In a recent piece of Board Intelligence research on reporting under the Consumer Duty Act, 72% of people didn’t know if their reporting stacked up against the Duty, and 26% felt their reporting was not yet fit for purpose. That view is now very publicly echoed by the FCA and, given they have been clear that their deadline will not move, time is running out.
Does your Consumer Duty implementation plan stack up?
So where should you start? The report showed there are a few things that have rattled the regulators. In one case, the FCA said that board minutes had shown that the plan to implement Consumer Duty “was approved without discussion”. In another, there was “no evidence of engagement” with the firm’s chair or other non-executive directors. Neither of these pass muster with the regulators, and they all point to a failure in companies’ reporting, with the board not getting the information they need to have an informed, compliant discussion.
This is serious, as the FCA has now been crystal clear that firms need to further develop their approach on how they will engage with the board and executive post-implementation to provide ongoing assurance that they are meeting expectations under the Duty.
Identifying weaknesses in your Consumer Duty plan
There were also other areas of weakness highlighted; areas that we believe boards and management teams should be paying immediate attention to. These included:
- Prioritisation. Firms were felt to have not properly prioritised the work they need to undertake between now and July, as well as other duty-related operational issues, including assigning tasks to staff “on top of their existing roles”.
- Culture. Implementation of the Consumer Duty demands “significant change” in culture, but some plans were “lacking in detail” on how an appropriate culture would be promoted and “gave no evidence of a consideration” of whether the current environment was fit for purpose.
- Compliance. Firms were felt to be complacent in how they planned to gather data for compliance with the Duty, as well as how their previous initiatives in customer service had prepared them for the Duty.
Implementing best practice ready for the Consumer Duty Act
It wasn’t all negative, however — the FCA gave some suggestions as to what they view to be best practice. These included:
- One-to-one deep dive sessions with board members on plan deliverables, as well as whole board training sessions.

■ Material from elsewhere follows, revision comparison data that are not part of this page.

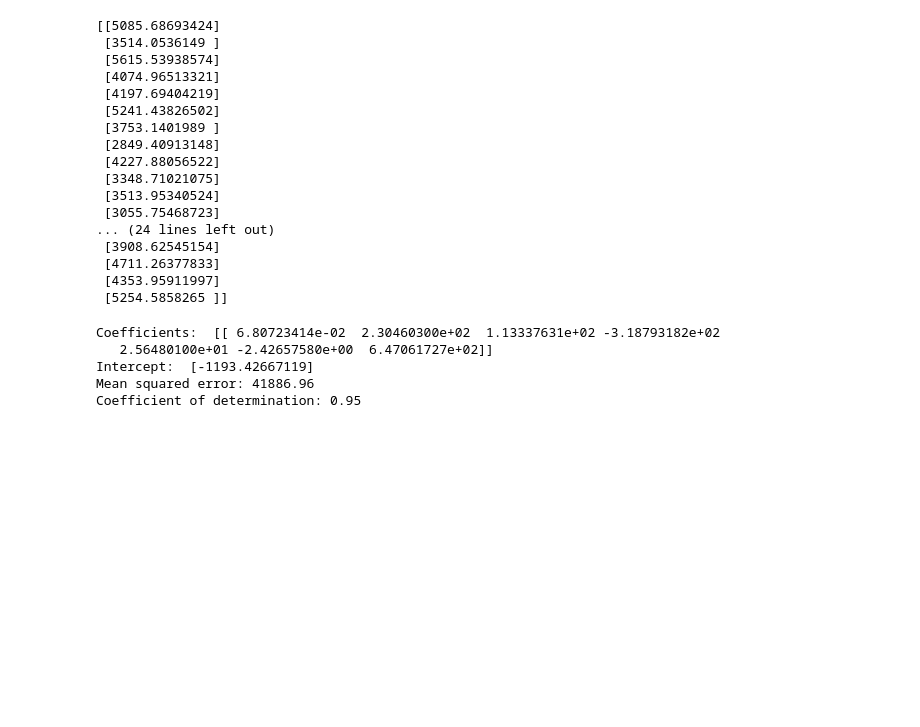
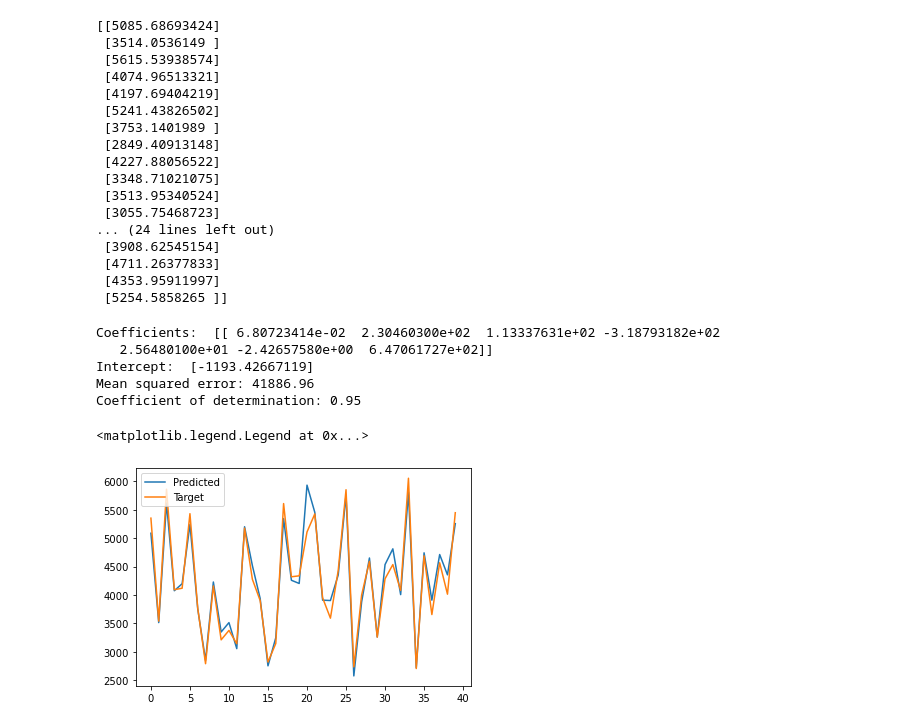
Before and after one commit to mukul74/DailyPractise, a Jupyter notebook: ML/LinearModels/OrdinaryLeastSquare.ipynb, the cells around one changed output. Drawn from its saved outputs; the diff is of its cells as text; code cells hidden in the pictures; blank space fills up the shorter version.

```diff
--- a/ML/LinearModels/OrdinaryLeastSquare.ipynb
+++ b/ML/LinearModels/OrdinaryLeastSquare.ipynb
@@ -265,3 +265,10 @@ Coefficients:  [[ 6.80723414e-02  2.30460300e+02  1.13337631e+02 -3.18793182e+02
 Intercept:  [-1193.42667119]
 Mean squared error: 41886.96
 Coefficient of determination: 0.95
+# %%
+plt.plot(prod_y_pred)
+plt.plot(y_test)
+plt.legend(['Predicted', 'Target'], loc='upper left')
+# %% [output]
+<matplotlib.legend.Legend at 0x...>
+[figure, added]
```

- Clear reporting arrangements for ongoing scrutiny of firms’ implementation work by the board, executive, and their audit and risk functions.
- Making the Duty a standing agenda item at key governance forums.
- The appointment of two duty champions where firms had diverse legal entity structures (to ensure the Duty was reported on and discussed in a meaningful way).
- Establishing central coordinating forums to drive consistency in interpreting the Duty across different business functions, and for coordinating required changes to systems and technology across workstreams.
The FCA have very publicly said that they “want to see senior leaders in firms driving the changes needed to meet the Duty standard,” so Board Intelligence would expect to see customer reporting at or near the top of every board’s agenda right now. Banks need to stop thinking like banks and start thinking like retailers in the prominence, depth, and prioritisation of customer reporting through the first line. That means a wholesale change in the way the board is reported to, and the plan deliverables are just the start. Boards need to step up and start taking the Consumer Duty more seriously, or they risk the wrath of the FCA. Time is running out.
How Board Intelligence can help you comply with the Consumer Duty Act
Does your reporting stack up under the Duty? There are a few ways Board Intelligence can help you find out:
- The Consumer Duty module of our reporting platform Lucia sets out a series of customer reporting frameworks (from regular Customer Satisfaction reporting through to product appropriateness approvals) to give you the breadth and depth of customer reporting needed. Request a demo to see it in action.
- We can facilitate a training session with your board or your governance team on best-practice customer reporting. Get in touch to find out more